» What to produce
I need each line of the entries below that includes the string "filter".

» Record excerpts
● ● ● ● ●

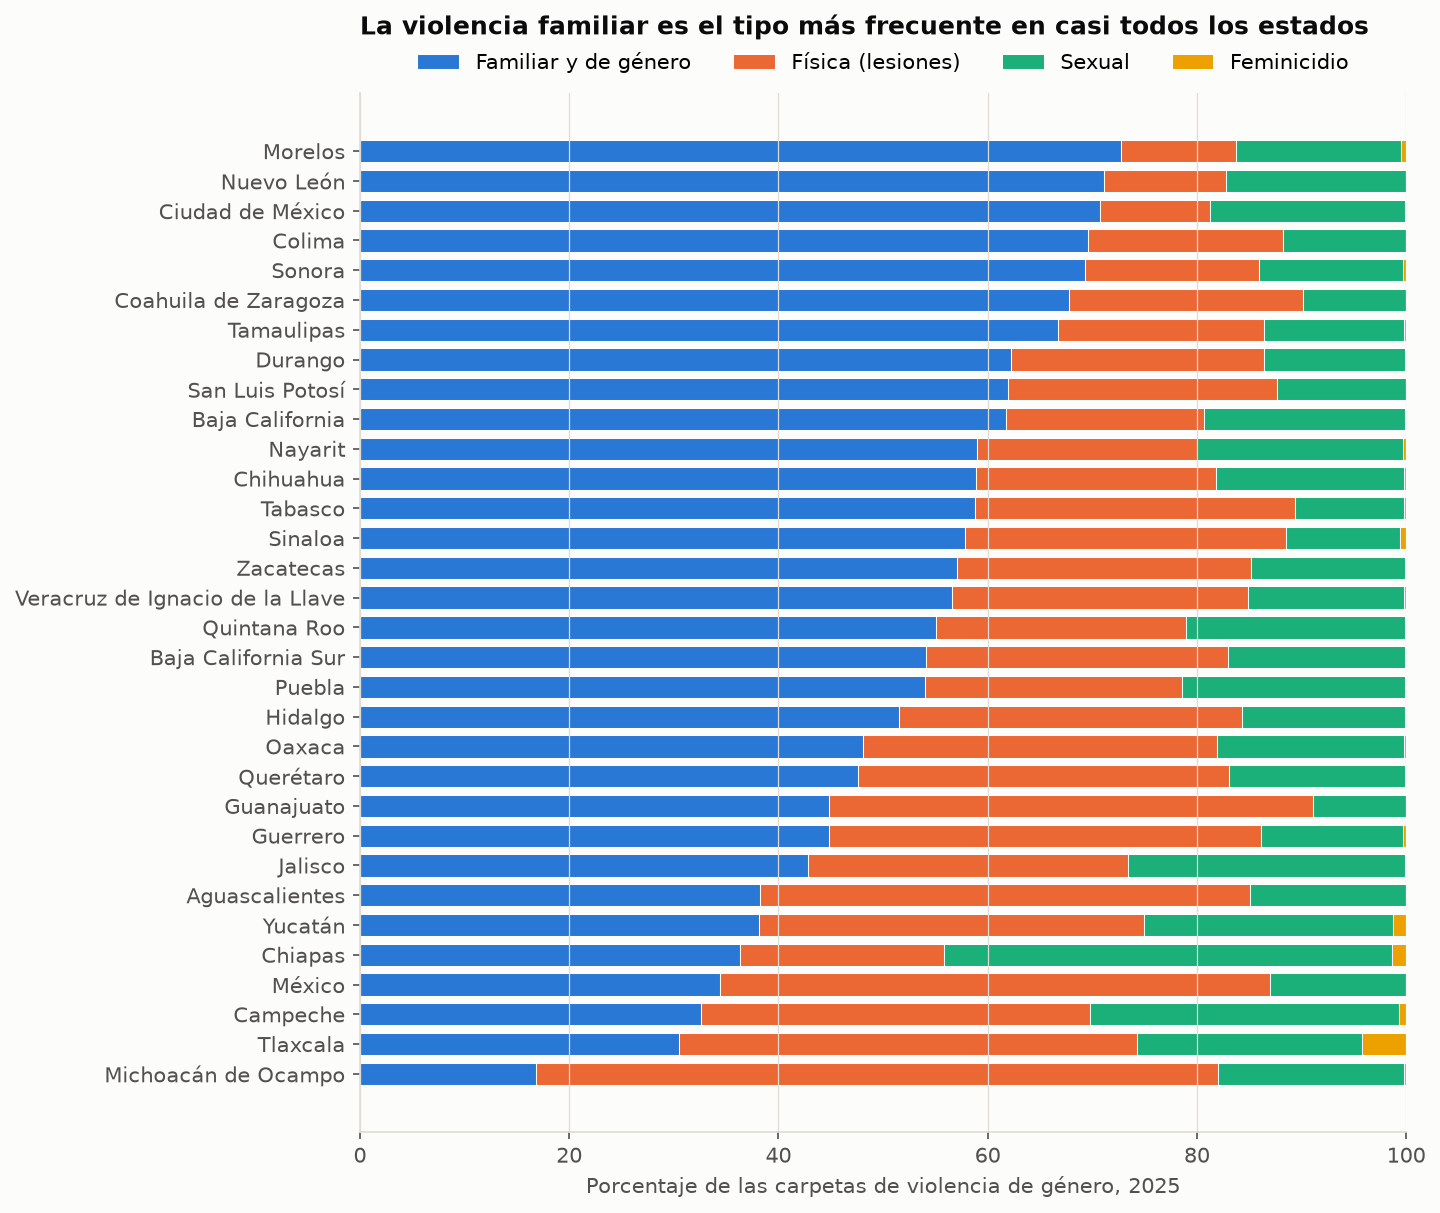
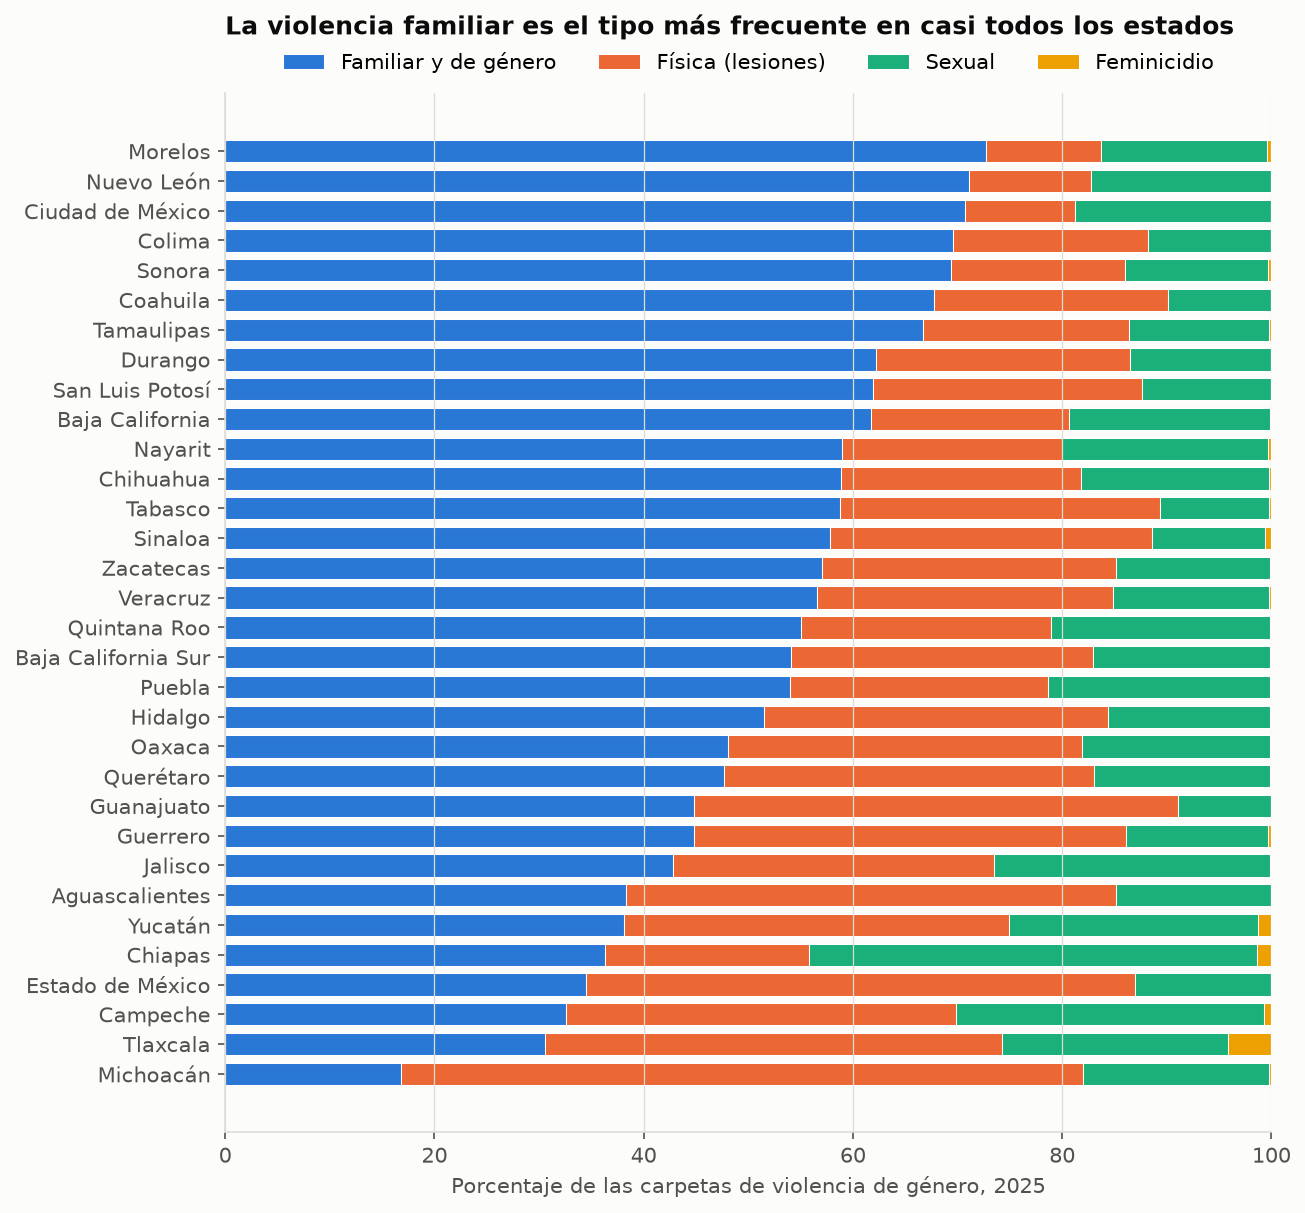
feat(pipeline): usa los nombres oficiales de las 32 entidades y arma las entidades del EDA desde staging

diff --git a/pipeline/src/eda/descriptiva.py b/pipeline/src/eda/descriptiva.py
@@ -23,10 +23,12 @@ import re  # noqa: E402
 from matplotlib.collections import PolyCollection  # noqa: E402
 
 from config.parametros import REGIONES_BANXICO  # noqa: E402
-from config.rutas import RUTA_LIMPIO_ENTIDADES, RUTA_TABLAS_EDA  # noqa: E402
+from config.rutas import RUTA_TABLAS_EDA  # noqa: E402
+from src.cleaning.limpieza import limpiar_entidades  # noqa: E402
 from src.eda import vistas  # noqa: E402
 from src.eda.estilo import COLORES, REFERENCIA, aplicar_estilo, estilo_serie, guardar  # noqa: E402
 from src.eda.medidas import descomposicion_anova, indices_categoricos, resumen_numerico  # noqa: E402
+from src.ingestion.entidades import construir_catalogo  # noqa: E402
 from src.registro import seccion  # noqa: E402
 
 pl.Config.set_tbl_rows(40)
@@ -309,6 +311,18 @@ def figura_canciones_por_anio() -> None:
     guardar(fig, "descriptiva_canciones_por_anio")
 
 
+def entidades() -> pl.DataFrame:
+    """Arma las 32 entidades con su nombre oficial y su geometría desde staging.
+
+    El EDA corre antes de la limpieza, así que no puede leer la tabla limpia
+    de entidades; usa la misma función que la limpieza, sin guardar nada.
+
+    Returns:
+        pl.DataFrame: columnas `cve_ent`, `entidad`, `iso_3166_2` y `geometry_wkt`.
+    """
+    return limpiar_entidades([], construir_catalogo())
+
+
 def anillos_wkt(wkt: str) -> list[np.ndarray]:
     """Extrae los contornos exteriores de un POLYGON o MULTIPOLYGON en texto WKT.
 
@@ -333,11 +347,11 @@ def figura_mapa_tasas() -> None:
     Se usan tasas por 100 mil mujeres y no conteos, porque un mapa de conteos
     mostraría dónde vive más gente y no dónde es más frecuente la violencia.
     """
-    entidades = pl.read_parquet(RUTA_LIMPIO_ENTIDADES).select("cve_ent", "geometry_wkt")
+    geometrias = entidades().select("cve_ent", "geometry_wkt")
     tasas = vistas.tasas_entidad_anio().filter(pl.col("anio") == ANIO_RECIENTE)
     fig, ejes = plt.subplots(1, 2, figsize=(13, 4.6), layout="constrained")
     for ax, tipo in zip(ejes, ["sin distinguir", "sexual"]):
-        datos = entidades.join(tasas.filter(pl.col("tipo_lgamvlv") == tipo).select("cve_ent", "tasa_carpetas"), on="cve_ent")
+        datos = geometrias.join(tasas.filter(pl.col("tipo_lgamvlv") == tipo).select("cve_ent", "tasa_carpetas"), on="cve_ent")
         poligonos, valores = [], []
         for wkt, valor in datos.select("geometry_wkt", "tasa_carpetas").iter_rows():
             for anillo in anillos_wkt(wkt):
@@ -360,7 +374,7 @@ def figura_mapa_tasas() -> None:
 
 def figura_tipos_por_entidad() -> None:
     """Barras apiladas al 100 % de la mezcla de tipos de violencia en cada entidad (año reciente)."""
-    nombres = pl.read_parquet(RUTA_LIMPIO_ENTIDADES).select("cve_ent", "entidad")
+    nombres = entidades().select("cve_ent", "entidad")
     mezcla = (
         vistas.tasas_entidad_anio().filter(pl.col("anio") == ANIO_RECIENTE)
         .with_columns((pl.col("carpetas") / pl.col("carpetas").sum().over("cve_ent") * 100).alias("pct"))

diff --git a/pipeline/src/ingestion/entidades.py b/pipeline/src/ingestion/entidades.py
@@ -11,7 +11,7 @@ import polars as pl
 
 sys.path.append(str(Path(__file__).resolve().parent.parent.parent))
 
-from config.parametros import EQUIVALENCIAS_ENTIDAD, NOMBRES_NACIONALES  # noqa: E402
+from config.parametros import EQUIVALENCIAS_ENTIDAD, NOMBRES_ENTIDAD, NOMBRES_NACIONALES  # noqa: E402
 from config.rutas import ruta_raw  # noqa: E402
 
 
@@ -38,9 +38,13 @@ def construir_catalogo() -> pl.DataFrame:
     config.yaml y los nombres que usan las fuentes para el total del país,
     que reciben la clave 0.
 
+    El nombre que se muestra (`entidad`) es el oficial de `nombres_entidad`
+    en config.yaml, no el del SESNSP (que usa, por ejemplo, "Coahuila de
+    Zaragoza" o "México").
+
     Returns:
         pl.DataFrame: columnas `nombre` (str, normalizado), `cve_ent` (int) y
-            `entidad` (str, nombre oficial del SESNSP).
+            `entidad` (str, nombre oficial).
     """
     sesnsp = (
         pl.read_parquet(ruta_raw("stg_sesnsp_delitos"), columns=["clave_ent", "entidad"])
@@ -59,7 +63,15 @@ def construir_catalogo() -> pl.DataFrame:
     nacionales = pl.DataFrame(
         {"nombre": NOMBRES_NACIONALES, "cve_ent": [0] * len(NOMBRES_NACIONALES), "entidad": ["Nacional"] * len(NOMBRES_NACIONALES)}
     )
-    catalogo = pl.concat([sesnsp, variantes, nacionales]).sort("cve_ent", "nombre")
+    oficiales = pl.DataFrame({"cve_ent": [int(c) for c in NOMBRES_ENTIDAD], "oficial": list(NOMBRES_ENTIDAD.values())})
+    assert oficiales.height == 32, "config.yaml debe traer el nombre oficial de las 32 entidades"
+    catalogo = (
+        pl.concat([sesnsp, variantes, nacionales])
+        .join(oficiales, on="cve_ent", how="left")
+        .with_columns(pl.coalesce("oficial", "entidad").alias("entidad"))
+        .drop("oficial")
+        .sort("cve_ent", "nombre")
+    )
     assert catalogo["nombre"].is_unique().all(), "un mismo nombre quedó con dos claves"
     assert sesnsp.height == 32, f"el SESNSP debería tener 32 entidades y tiene {sesnsp.height}"
     return catalogo

diff --git a/pipeline/config/parametros.py b/pipeline/config/parametros.py
@@ -35,6 +35,7 @@ VENTANA_FIN = PARAMETROS["ventana"]["fin"]
 
 EQUIVALENCIAS_ENTIDAD = PARAMETROS["equivalencias_entidad"]
 NOMBRES_NACIONALES = PARAMETROS["nombres_nacionales"]
+NOMBRES_ENTIDAD = PARAMETROS["nombres_entidad"]
 MAPEO_LGAMVLV = PARAMETROS["mapeo_lgamvlv"]
 DELITO_IMPUNIDAD = PARAMETROS["delito_impunidad"]
 MACROGENEROS = PARAMETROS["macrogeneros"]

● ● ● ● ●

» Result
     tasas = vistas.tasas_entidad_anio().filter(pl.col("anio") == ANIO_RECIENTE)
-        datos = entidades.join(tasas.filter(pl.col("tipo_lgamvlv") == tipo).select("cve_ent", "tasa_carpetas"), on="cve_ent")
+        datos = geometrias.join(tasas.filter(pl.col("tipo_lgamvlv") == tipo).select("cve_ent", "tasa_carpetas"), on="cve_ent")
         vistas.tasas_entidad_anio().filter(pl.col("anio") == ANIO_RECIENTE)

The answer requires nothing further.